(Beginning of Data under study)

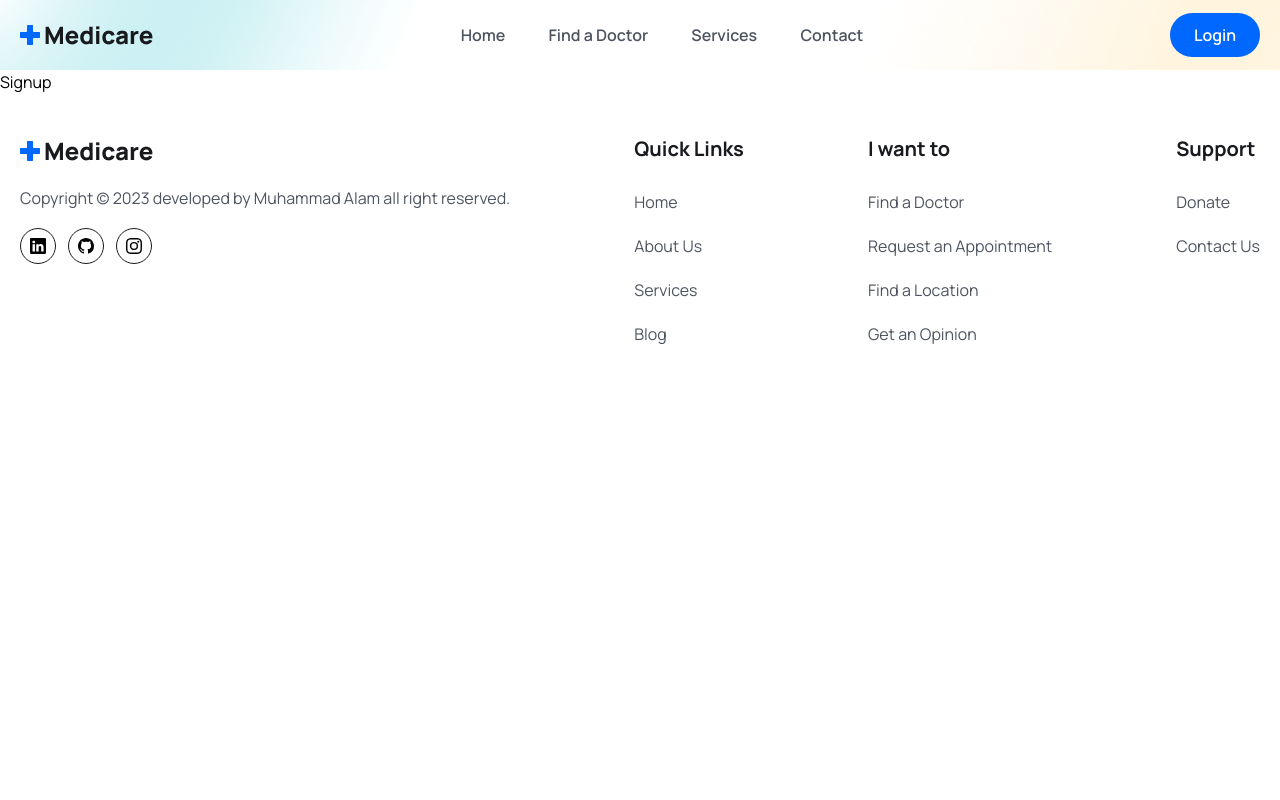
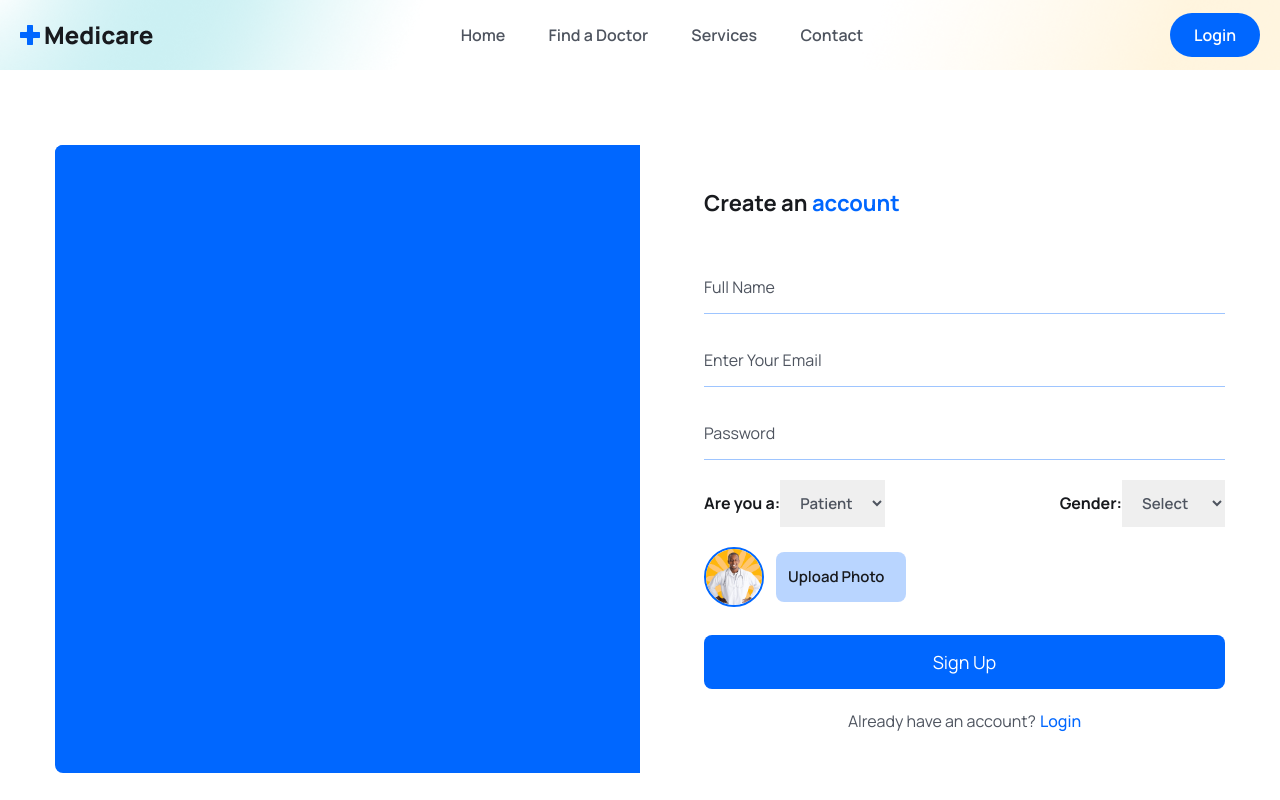
Before and after one commit to M-Alam116/Doctor-Appointment, a React (Vite) app in the folder frontend/: page /register in a window 1280 px wide. Shown: the top 800 px of the page. Built offline with nearby package versions, Linux system fonts and the light colour scheme; the HTML template or start-up script is replaced by a standard one.

Commit message:
login and signup pages completed

```diff
--- a/frontend/src/index.css
+++ b/frontend/src/index.css
@@ -32,6 +32,14 @@
   .hero__section {
     @apply bg-[url('./assets/images/hero-bg.png')] bg-no-repeat bg-center bg-cover;
   }
+
+  .form__label {
+    @apply text-textColor font-semibold text-[16px] mb-2;
+  }
+
+  .form__input {
+    @apply w-full px-4 py-3 border border-solid border-[#0066ff61] focus:outline-none focus:border-primaryColor text-[16px] leading-7 text-headingColor placeholder:text-textColor cursor-pointer rounded-md;
+  }
 }
 
 @media only screen and (max-width: 1024px) {
--- a/frontend/src/pages/Contact.jsx
+++ b/frontend/src/pages/Contact.jsx
@@ -1,5 +1,30 @@
 const Contact = () => {
-  return <div>Contact</div>;
+  return (
+    <section>
+      <div className="px-4 mx-auto max-w-screen-md">
+        <h2 className="heading text-center">Contact Us</h2>
+        <p className="mb-8 lg:mb-16 font-light text-center text__para">
+          Get a technical issue? Want to send feedback about a beta feature? Let
+          us know.
+        </p>
+
+        <form action="#" className="space-y-8">
+          <div>
+            <label htmlFor="email" className="form__label">
+              Your Email
+            </label>
+            <input
+              type="email"
+              name="email"
+              id="email"
+              placeholder="example@gmail.com"
+              className="form__input mt-1"
+            />
+          </div>
+        </form>
+      </div>
+    </section>
+  );
 };
 
 export default Contact;
--- a/frontend/src/pages/Login.jsx
+++ b/frontend/src/pages/Login.jsx
@@ -1,5 +1,67 @@
+import { useState } from "react";
+import { Link } from "react-router-dom";
+
 const Login = () => {
-  return <div>Login</div>;
+  const [FormData, setFormData] = useState({
+    email: "",
+    password: "",
+  });
+
+  const handleInputChange = (e) => {
+    setFormData({ ...FormData, [e.target.name]: e.target.value });
+  };
+
+  return (
+    <section className="px-5 lg:px-0">
+      <div className="w-full max-w-[570px] mx-auto rounded-lg shadow-md md:p-10">
+        <h3 className="text-headingColor text-[22px] leading-9 font-bold mb-10">
+          Hello! <span className="text-primaryColor">Welcome</span> Back
+        </h3>
+
+        <form className="py-4 md:py-0">
+          <div className="mb-5">
+            <input
+              type="email"
+              placeholder="Enter Your Email"
+              name="email"
+              value={FormData.email}
+              onChange={handleInputChange}
+              className="w-full py-3 border-b border-solid border-[#0066ff61] focus:outline-none focus:border-b-primaryColor text-[16px] leading-7 text-headingColor placeholder:text-textColor cursor-pointer"
+              required
+            />
+          </div>
+
+          <div className="mb-5">
+            <input
+              type="password"
+              placeholder="Password"
+              name="password"
+              value={FormData.password}
+              onChange={handleInputChange}
+              className="w-full py-3 border-b border-solid border-[#0066ff61] focus:outline-none focus:border-b-primaryColor text-[16px] leading-7 text-headingColor placeholder:text-textColor cursor-pointer"
+              required
+            />
+          </div>
+
+          <div className="mt-7">
+            <button
+              type="submit"
+              className="w-full bg-primaryColor text-white text-[18px] leading-[30px] rounded-lg px-4 py-3"
+            >
+              Login
+            </button>
+          </div>
+
+          <p className="mt-5 text-textColor text-center">
+            Don&apos;t have an account?
+            <Link to="/register" className="text-primaryColor font-medium ml-1">
+              Register
+            </Link>
+          </p>
+        </form>
+      </div>
+    </section>
+  );
 };
 
 export default Login;
--- a/frontend/src/pages/Signup.jsx
+++ b/frontend/src/pages/Signup.jsx
@@ -1,5 +1,166 @@
+import signupImg from "../assets/images/signup.gif";
+import avatar from "../assets/images/doctor-img01.png";
+import { Link } from "react-router-dom";
+import { useState } from "react";
 const Signup = () => {
-  return <div>Signup</div>;
+  const [selectedFile, setSlectedFile] = useState(null);
+  const [previewUrl, setPreviewUrl] = useState("");
+
+  const [FormData, setFormData] = useState({
+    name: "",
+    email: "",
+    password: "",
+    photo: selectedFile,
+    role: "",
+    gender: "",
+  });
+
+  const handleInputChange = (e) => {
+    setFormData({ ...FormData, [e.target.name]: e.target.value });
+  };
+
+  const handleFileInputChange = async (event) => {
+    const file = event.target.files[0];
+
+    console.log(file);
+  };
+
+  const submitHandler = async (e) => {
+    e.preventDefault();
+  };
+
+  return (
+    <section className="px-5 xl:px-0">
+      <div className="max-w-[1170px] mx-auto">
+        <div className="grid grid-cols-1 lg:grid-cols-2">
+          {/* ========== img box ============ */}
+          <div className="hidden lg:block bg-primaryColor rounded-l-lg">
+            <figure className="rounded-l-lg">
+              <img src={signupImg} alt="" className="w-full rounded-l-lg" />
+            </figure>
+          </div>
+
+          {/* ========= sign up form ========= */}
+          <div className="rounded-l-lg lg:pl-16 py-10">
+            <h3 className="text-headingColor text-[22px] leading-9 font-bold mb-10">
+              Create an <span className="text-primaryColor">account</span>
+            </h3>
+
+            <form onSubmit={submitHandler}>
+              <div className="mb-5">
+                <input
+                  type="text"
+                  placeholder="Full Name"
+                  name="name"
+                  value={FormData.name}
+                  onChange={handleInputChange}
+                  className="w-full pr-4 py-3 border-b border-solid border-[#0066ff61] focus:outline-none focus:border-b-primaryColor text-[16px] leading-7 text-headingColor placeholder:text-textColor cursor-pointer"
+                  required
+                />
+              </div>
+
+              <div className="mb-5">
+                <input
+                  type="email"
+                  placeholder="Enter Your Email"
+                  name="email"
+                  value={FormData.email}
+                  onChange={handleInputChange}
+                  className="w-full pr-4 py-3 border-b border-solid border-[#0066ff61] focus:outline-none focus:border-b-primaryColor text-[16px] leading-7 text-headingColor placeholder:text-textColor cursor-pointer"
+                  required
+                />
+              </div>
+
+              <div className="mb-5">
+                <input
+                  type="password"
+                  placeholder="Password"
+                  name="password"
+                  value={FormData.password}
+                  onChange={handleInputChange}
+                  className="w-full pr-4 py-3 border-b border-solid border-[#0066ff61] focus:outline-none focus:border-b-primaryColor text-[16px] leading-7 text-headingColor placeholder:text-textColor cursor-pointer"
+                  required
+                />
+              </div>
+
+              <div className="mb-5 flex items-center justify-between">
+                <label className="text-headingColor font-bold text-[16px] leading-7">
+                  Are you a:
+                  <select
+                    name="role"
+                    value={FormData.role}
+                    onChange={handleInputChange}
+                    className="text-textColor font-semibold text-[15px] leading-7 px-4 py-3 focus:outline-none"
+                  >
+                    <option value="patient">Patient</option>
+                    <option value="doctor">Doctor</option>
+                  </select>
+                </label>
+
+                <label className="text-headingColor font-bold text-[16px] leading-7">
+                  Gender:
+                  <select
+                    name="gender"
+                    value={FormData.gender}
+                    onChange={handleInputChange}
+                    className="text-textColor font-semibold text-[15px] leading-7 px-4 py-3 focus:outline-none"
+                  >
+                    <option value="">Select</option>
+                    <option value="male">Male</option>
+                    <option value="female">Female</option>
+                    <option value="other">Other</option>
+                  </select>
+                </label>
+              </div>
+
+              <div className="mb-5 flex items-center gap-3">
+                <figure className="w-[60px] h-[60px] rounded-full border-2 border-solid border-primaryColor flex items-center justify-center">
+                  <img src={avatar} alt="" className="w-full rounded-full" />
+                </figure>
+
+                <div className="relative w-[130px] h-[50px]">
+                  <input
+                    type="file"
+                    name="photo"
+                    id="customFile"
+                    accept=".jpg, .png"
+                    onChange={handleFileInputChange}
+                    className="absolute top-0 left-0 w-full h-full opacity-0 cursor-pointer"
+                  />
+
+                  <label
+                    htmlFor="customFile"
+                    className="absolute top-0 left-0 w-full h-full flex items-center px-[0.75rem] py-[0.375rem] text-[15px] leading-6 overflow-hidden bg-[#0066ff46] text-headingColor font-semibold rounded-lg truncate cursor-pointer"
+                  >
+                    Upload Photo
+                  </label>
+                </div>
+              </div>
+
+              <div className="mt-7">
+                <button
+                  type="submit"
+                  className="w-full bg-primaryColor text-white text-[18px] leading-[30px] rounded-lg px-4 py-3"
+                >
+                  Sign Up
+                </button>
+              </div>
+
+              <p className="mt-5 text-textColor text-center">
+                Already have an account?
+                <Link
+                  to="/login"
+                  className="text-primaryColor font-medium ml-1"
+                >
+                  Login
+                </Link>
+              </p>
+            </form>
+          </div>
+        </div>
+      </div>
+    </section>
+  );
 };
 
 export default Signup;
```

(End of Data under study)

Pull out each line of the records holding the string "flex".

→ Result for this exercise
+              <div className="mb-5 flex items-center justify-between">
+              <div className="mb-5 flex items-center gap-3">
+                <figure className="w-[60px] h-[60px] rounded-full border-2 border-solid border-primaryColor flex items-center justify-center">
+                    className="absolute top-0 left-0 w-full h-full flex items-center px-[0.75rem] py-[0.375rem] text-[15px] leading-6 overflow-hidden bg-[#0066ff46] text-headingColor font-semibold rounded-lg truncate cursor-pointer"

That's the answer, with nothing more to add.